Updated on 02/14/2013 4:05PM

Woodbine eliminates 109 positions as end of slots program nears


ETOBICOKE, Ontario – Woodbine Entertainment Group, cutting operational costs in anticipation of the end of the racetracks-at-slots program on March 31, has eliminated 109 positions, which amounts to 25 percent of its salaried workforce.

The Woodbine Entertainment Group announced the “restructuring” in a press release late Wednesday afternoon.

The job cuts, some of which date back to late 2012, do not include a significant number of hourly positions. But the remaining amount of hourly work available will be reduced and a number of jobs will become seasonal rather than full-time.

The positions of several vice presidents were eliminated, including Bruce Murray, Standardbred racing, and Andrew Macdonald, strategic initiatives. Departments that were hit hard include television and media communications. The racing department thus far has not been affected.

The downsizing follows Woodbine Entertainment Group’s announcement late last month that Woodbine would be reducing its Thoroughbred racing dates to 133 and its combined Standardbred dates, between Woodbine and Mohawk Raceway, to 183.

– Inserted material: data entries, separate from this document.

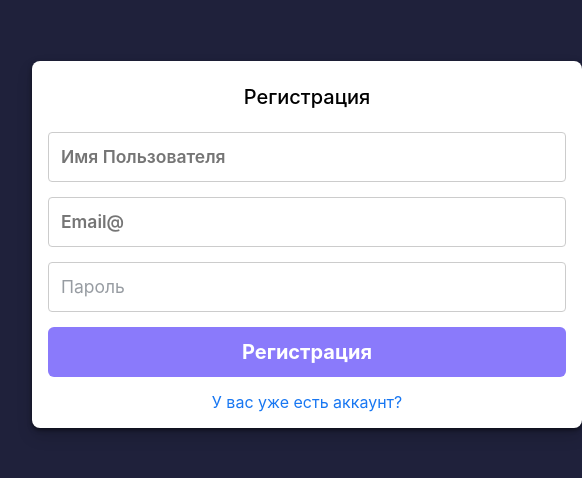
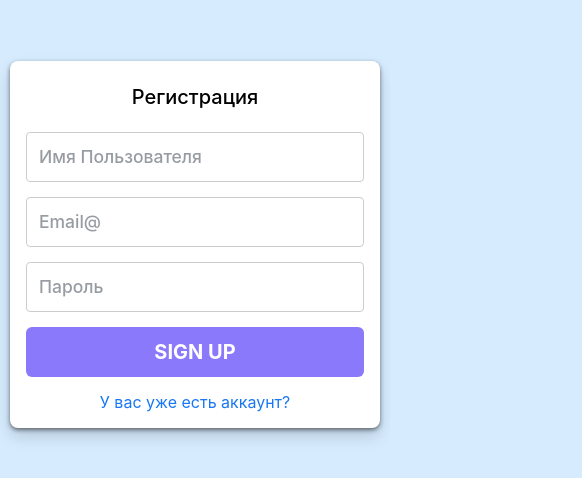
Before and after one commit to batyrbek0v/WILDBERRIES, a plain HTML site: page register.html in a window 390 px wide. Shown: the part 178-656 px from the top of the page, 582 px wide, since content can reach past the window. Drawn offline with Linux system fonts and the light colour scheme.

Commit message:
responsived the register and auth blocks

```diff
--- a/CSS/auth.css
+++ b/CSS/auth.css
@@ -19,11 +19,11 @@ body{
 
 }
 .card{
+    width: 550px;
+    min-height: 280px;
     display: flex;
     flex-direction: column;
     align-items: center;
-    width: 550px;
-    min-height: 280px;
     border-radius: 8px;
     box-shadow: 0 2px 4px rgb(0 0 0 / 50%), 0 8px 16px rgb(0 0 0 / 15%);
     background-color: #ffffff;
@@ -59,10 +59,10 @@ body{
     border-radius: 4px;
     padding: 0.75rem;
 }
-.login::placeholder, .password::placeholder{
+.user::placeholder, .email::placeholder , .password::placeholder{
     font-size: 17.5px;
     color: #979CA2;
-    font-weight: lighter;
+    font-weight: 500;
 }
 
 .regist_btn{
@@ -70,6 +70,7 @@ body{
     height: 100%;
     font-size: 20px;
     font-weight: bold;
+    text-transform: uppercase;
     border-radius: 6px;
     color: white;
     background-color: #8A7AFB;
@@ -96,3 +97,20 @@ body{
 .have_acc a:hover{
     text-decoration: underline;
 }
+@media screen and (max-width:768px) {
+    .card{
+        width: 100%;
+    }
+}
+
+@media screen and (max-width:426px) {
+    .container{
+        padding: 10px;
+    }
+}
+@media screen and (max-width:376px) {
+    .card{
+        height: 80%;
+        justify-content: space-between;
+    }
+}
--- a/CSS/register.css
+++ b/CSS/register.css
@@ -5,7 +5,7 @@
     font-family: -apple-system, BlinkMacSystemFont, 'Segoe UI', Roboto, Oxygen, Ubuntu, Cantarell, 'Open Sans', 'Helvetica Neue', sans-serif;
 }
 body{
-    background-color: #1F213B;
+    background-color: #d6ebfe;
 }
 .container{
     width: 100%;
@@ -59,10 +59,10 @@ body{
     border-radius: 4px;
     padding: 0.75rem;
 }
-.login::placeholder, .password::placeholder{
+.user::placeholder, .email::placeholder , .password::placeholder{
     font-size: 17.5px;
     color: #979CA2;
-    font-weight: lighter;
+    font-weight: 500;
 }
 
 .regist_btn{
@@ -70,6 +70,7 @@ body{
     height: 100%;
     font-size: 20px;
     font-weight: bold;
+    text-transform: uppercase;
     border-radius: 6px;
     color: white;
     background-color: #8A7AFB;
@@ -96,3 +97,21 @@ body{
 .have_acc a:hover{
     text-decoration: underline;
 }
+
+@media screen and (max-width:768px) {
+    .card{
+        width: 100%;
+    }
+}
+
+@media screen and (max-width:426px) {
+    .container{
+        padding: 10px;
+    }
+}
+@media screen and (max-width:376px) {
+    .card{
+        height: 80%;
+        justify-content: space-between;
+    }
+}
--- a/register.html
+++ b/register.html
@@ -25,7 +25,7 @@
                     <input type="password" placeholder="Пароль" class="password">
                 </div>
                 <div class="regist_form">
-                    <button class="regist_btn">Регистрация</button>
+                    <button class="regist_btn">Sign up</button>
                 </div>
             </div>
             <div class="have_acc">
```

A total of 167 days originally had been scheduled for last year’s Thoroughbred meeting but 11 Thursday programs were dropped through the closing months to counter a projected purse overpayment. A total of 211 Standardbred dates were run in 2012.

The Woodbine Entertainment Group had announced this year’s dates reductions in conjunction with the news that it had reached a two-year transitional funding agreement with the government of Ontario and an agreement in principle with the Ontario Lottery Corporation over leases for continuing slots operations at Woodbine and Mohawk.

Those slots operations previously had yielded 10 percent to Woodbine Entertainment Group for operating costs and 10 percent to the horsemen for purses, with 5 percent going to the host municipalities and the balance to the province.

According to the Ontario Lottery Corporation’s 2010-2011 annual report, which contains the most recent figures available, Woodbine and its horsemen each received almost $59 million and Mohawk and its horsemen netted $15 million during that fiscal year.

A three-man panel comprised of former Ontario cabinet ministers had recommended last fall that purses should be supported by commissions from the pari-mutuel handle.

The Woodbine Entertainment Group said in a Jan. 24 release that average daily purses for Thoroughbreds should be comparable to those in 2012.

The Woodbine Thoroughbred meeting is scheduled to open April 19. The backstretch will open March 1.